In a land so far away no one could quite remember how to get there, even with help from Google maps, lived a princess with the fiery name of Siri Racha Cha. The princess loved only two things: the chili peppers she grew in her garden by the edge of the sea and the amulet necklace that she wore everyday. The one and a half inch long amulet was a vintage Thai clay pendant of a seated Buddha framed in metal and highlighted with gold leaf. It hung from triple solid bronze rings connected to a handmade chain of wire wrapped fluted bronze beads, Czech glass beads, and rare vintage Japanese glass beads the exact color of ripening chili peppers. Most remarkably, the necklace closed with a one of a kind clasp of pure bronze ornamented with flowers and inset lapis lazuli cabochons, each measuring eight millimeters, that was fabricated by the notable Jill Eden of Eden Art Glass. Little did Princess Siri Racha Cha know but an evil old seagull coveted the necklace and would sit in her garden day after day plotting how to take the treasure for his own. One day, overcome by his lust for the necklace, he flew at the princess' face screaming, "Mine! Mine! Mine!" Gripping the necklace in his beak he ripped it from her throat. However, as he flew over the ocean he neglected to realize that not only was this a substantial piece but also he was seriously out of shape. Gasping for air his beak opened and the necklace plunged into the sparkling waters below. The seagull spent the rest of his days diving into the ocean seeking the necklace and getting his friends to do likewise but he never saw it again. The princess, overcome with sadness at the loss of her treasure, devoted her life to the cultivation of chili peppers, eventually developing the hot sauce for which she became famous, although her name had to be shortened to fit on the bottle. She reportedly died at the ripe old age of one hundred and nineteen, her longevity accredited to her exorbitant use of the hot sauce. As for the necklace, imagine my surprise when on a recent trip to the Gulf Coast I discovered it washed up on the shore while I was out for an early morning run. I knew what it was immediately, of course, and was pleased to find that the necklace had acquired a wonderful aqua patina with a little help from the ocean and a lot of help from Jill Eden, who also made the brass beads and rings used in the necklace.

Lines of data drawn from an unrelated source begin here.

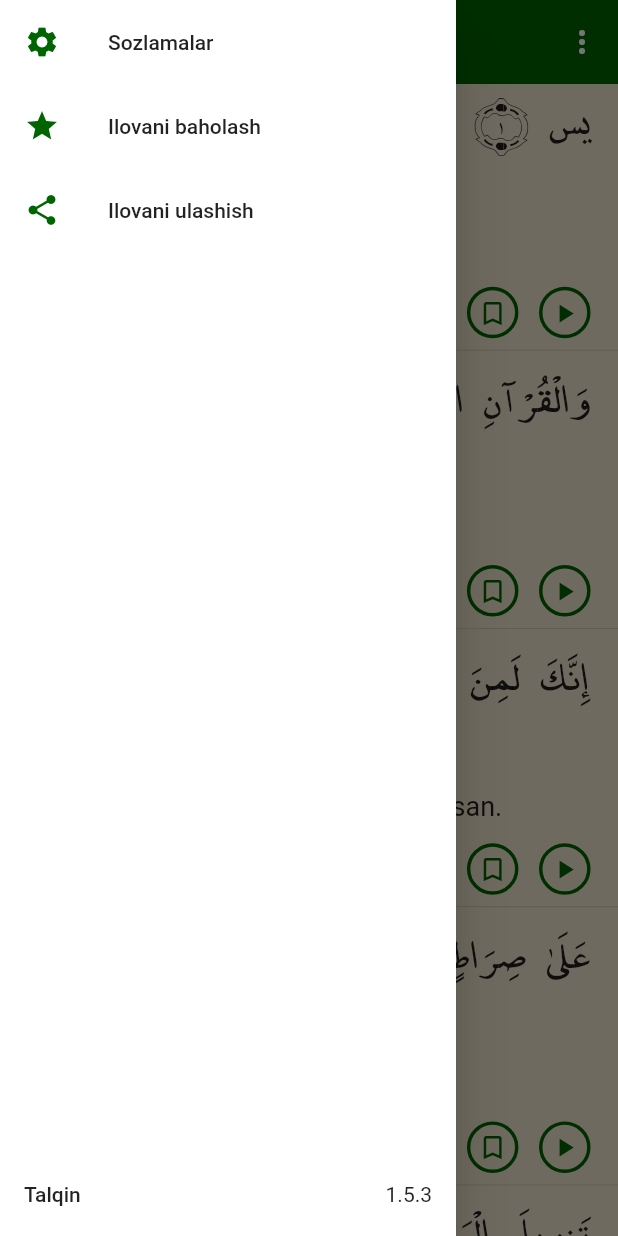
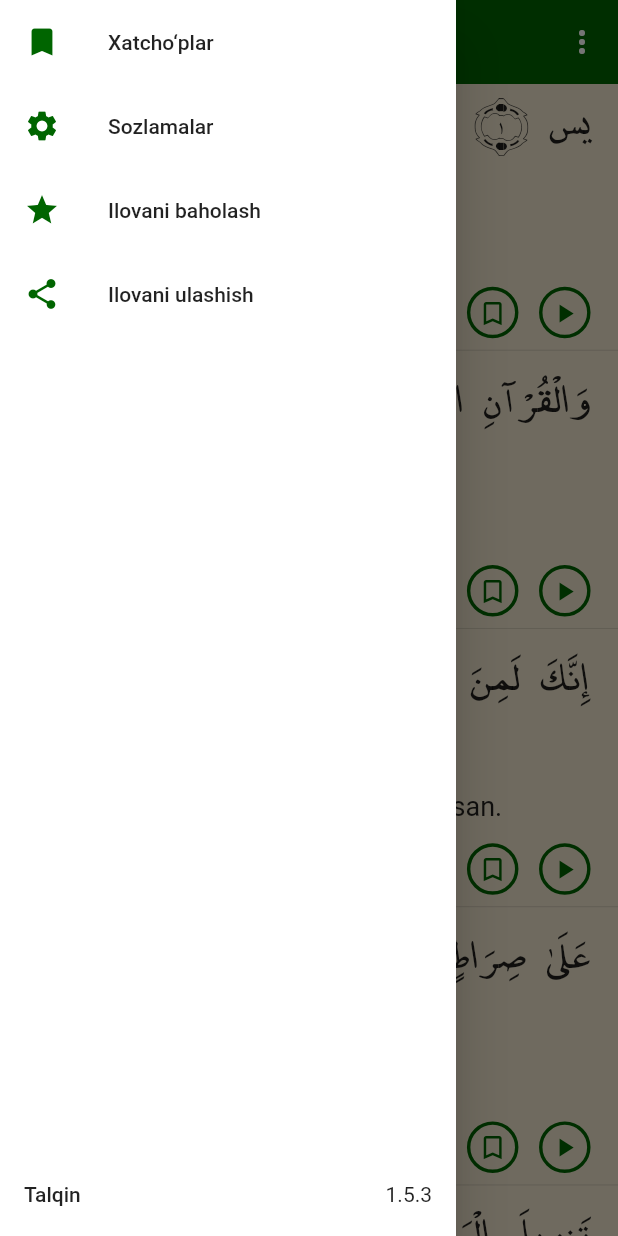
Before and after one commit to MirrikhSoftware/Yasin-flutter, a Flutter app: the screen it shows after launch, with the side drawer open, on a phone screen of 412 x 824 dp. Run offline on Flutter 3.47's test engine with Material 2 defaults, Android fonts, the phone set to English and light mode, and no system bars; our stand-ins replace audioplayers, bloc, flutter_bloc, flutter_screenutil, hive_flutter, share_plus; accounts and stored records are empty.

Commit message:
ArabicTextWidget

```diff
--- a/lib/core/constants/app_strings.dart
+++ b/lib/core/constants/app_strings.dart
@@ -5,6 +5,7 @@ import 'package:yaaseen/hive_helper/app_prefs.dart';
 class AppStrings {
   static const String app_name = 'app_name';
   static const String settings = 'settings';
+  static const String bookmarks = 'bookmarks';
   static const String arabic = 'arabic';
   static const String meaning = 'meaning';
   static const String transcription = 'transcription';
@@ -29,6 +30,7 @@ class AppLocales {
   Map<String, Map<String, String>> _locales() => {
         AppStrings.app_name: _setString('Yosin surasi', 'Ёсин сураси'),
         AppStrings.settings: _setString('Sozlamalar', 'Созламалар'),
+        AppStrings.bookmarks: _setString('Xatcho‘plar', 'Хатчўплар'),
         AppStrings.arabic: _setString('Arabiy', 'Aрабий'),
         AppStrings.meaning: _setString("Ma'nosi", 'Маъноси'),
         AppStrings.transcription: _setString("Transkripsiya", 'Транскрипсия'),
--- a/lib/route/app_route.dart
+++ b/lib/route/app_route.dart
@@ -1,6 +1,7 @@
 import 'package:flutter/material.dart';
 import 'package:yaaseen/route/route_names.dart';
 import 'package:yaaseen/screens/home/home_screen.dart';
+import 'package:yaaseen/screens/home/reading_mode_screen.dart';
 import 'package:yaaseen/screens/settings/settings_screen.dart';
 import 'package:yaaseen/screens/splash/splash.dart';
 
@@ -15,6 +16,9 @@ class AppRoutes {
 
       case RouteNames.settings:
         return _route(const SettingsScreen());
+
+      case RouteNames.reading:
+        return _route(const ReadingModeScreen());
     }
     return null;
   }
--- a/lib/route/route_names.dart
+++ b/lib/route/route_names.dart
@@ -1,4 +1,3 @@
-
 // ignore_for_file: constant_identifier_names
 
 class RouteNames {
@@ -6,4 +5,5 @@ class RouteNames {
   static const String home = '/home';
   static const String sura_details = '/sura_details';
   static const String settings = '/settings';
+  static const String reading = '/reading';
 }
--- a/lib/widgets/app_drawer.dart
+++ b/lib/widgets/app_drawer.dart
@@ -3,6 +3,8 @@ import 'package:url_launcher/url_launcher.dart';
 import 'package:yaaseen/core/components/app_packages.dart';
 import 'package:yaaseen/core/constants/app_colors.dart';
 import 'package:yaaseen/core/constants/app_strings.dart';
+import 'package:yaaseen/route/app_navigator.dart';
+import 'package:yaaseen/route/routes.dart';
 
 class AppDrawer extends StatelessWidget {
   const AppDrawer({Key? key}) : super(key: key);
@@ -14,6 +16,14 @@ class AppDrawer extends StatelessWidget {
       child: SafeArea(
         child: Column(
           children: [
+
+            _setTitle(
+              icon: Icons.bookmark,
+              title: AppStrings.bookmarks.tr(),
+              onTap: () {
+                AppNavigator.pushNamed(RouteNames.reading);
+              },
+            ),
             _setTitle(
               icon: Icons.settings,
               title: AppStrings.settings.tr(),
--- /dev/null
+++ b/lib/widgets/arabic_text.dart
@@ -0,0 +1,29 @@
+import 'package:flutter/material.dart';
+import 'package:yaaseen/core/core.dart';
+
+import '../hive_helper/hive_helper.dart';
+
+class ArabicText extends StatelessWidget {
+  final String arabic;
+  const ArabicText({Key? key, required this.arabic}) : super(key: key);
+
+  @override
+  Widget build(BuildContext context) {
+    return Align(
+      alignment: Alignment.centerRight,
+      child: Text(
+        arabic,
+        textAlign: TextAlign.start,
+        locale: const Locale('ar'),
+        textDirection: TextDirection.rtl,
+        style: TextStyle(
+          fontSize: AppPrefs.arabicSize,
+          fontFamily: AppFonts.meQuran,
+          wordSpacing: 12,
+          height: 1.8,
+          fontWeight: FontWeight.w500,
+        ),
+      ),
+    );
+  }
+}
--- a/lib/widgets/verse_list_tile.dart
+++ b/lib/widgets/verse_list_tile.dart
@@ -1,5 +1,3 @@
-import 'dart:ui';
-
 import 'package:audioplayers/audioplayers.dart';
 import 'package:flutter/material.dart';
 import 'package:flutter/services.dart';
@@ -7,6 +5,7 @@ import 'package:yaaseen/core/core.dart';
 import 'package:yaaseen/hive_helper/app_prefs.dart';
 import 'package:yaaseen/models/verse/verse_model.dart';
 import 'package:yaaseen/services/media_player.dart';
+import 'package:yaaseen/widgets/widgets.dart';
 import 'rounded_icon_button.dart';
 
 class VerseListTile extends StatefulWidget {
@@ -36,38 +35,22 @@ class _VerseListTileState extends State<VerseListTile> {
       child: Column(
         crossAxisAlignment: CrossAxisAlignment.start,
         children: [
-
           // ARABIC
-          Align(
-            alignment: Alignment.centerRight,
-            child: Text(
-              '${widget.verse.arabic!.replaceFirst('\n', '')} $formatted',
-              textAlign: TextAlign.start,
-              locale: const Locale('ar'),
-              textDirection: TextDirection.rtl,
-              style: TextStyle(
-                fontSize: AppPrefs.arabicSize,
-                fontFamily: AppFonts.meQuran,
-                wordSpacing: 12,
-                height: 1.8,
-                fontWeight: FontWeight.w500,
-              ),
-            ),
+          ArabicText(
+            arabic: '${widget.verse.arabic} $formatted',
           ),
           SizedBox(height: 20.h),
 
           // TRANSCRIPTION
-          Text(_getTranscription,
-          style: TextStyle(
-            fontSize: AppPrefs.trSize,
-            fontStyle: FontStyle.italic,
-           letterSpacing: 2
-
-          ),
+          Text(
+            _getTranscription,
+            style: TextStyle(
+                fontSize: AppPrefs.trSize,
+                fontStyle: FontStyle.italic,
+                letterSpacing: 2),
           ),
 
           SizedBox(height: 10.h),
-
 
           // MEAINGS
           Text(
@@ -115,10 +98,12 @@ class _VerseListTileState extends State<VerseListTile> {
     );
   }
 
-  String get _getMeaning =>
-      AppPrefs.locale == 'uz' ? _verse.meaningUz.toString() : _verse.meaning.toString();
-  String get _getTranscription =>
-      AppPrefs.locale == 'uz' ? _verse.transcriptionUz.toString() : _verse.transcription.toString();
+  String get _getMeaning => AppPrefs.locale == 'uz'
+      ? _verse.meaningUz.toString()
+      : _verse.meaning.toString();
+  String get _getTranscription => AppPrefs.locale == 'uz'
+      ? _verse.transcriptionUz.toString()
+      : _verse.transcription.toString();
 
   Future<void> _onShare() async {
     AppFormatter formatter = AppFormatter();
--- a/lib/widgets/widgets.dart
+++ b/lib/widgets/widgets.dart
@@ -5,3 +5,4 @@ export 'home_app_bar.dart';
 export 'app_checkbox_list_tile.dart';
 export 'app_radio_list_tile.dart';
 export 'app_drawer.dart';
+export 'arabic_text.dart';
```
Also changed, not shown: lib/screens/home/reading_mode_screen.dart (added, +18 -0 lines).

I am very pleased to offer the Lost Amulet of Princess Siri Racha Cha to you so that you might have the opportunity to acquire this little piece of mythical history for your very own!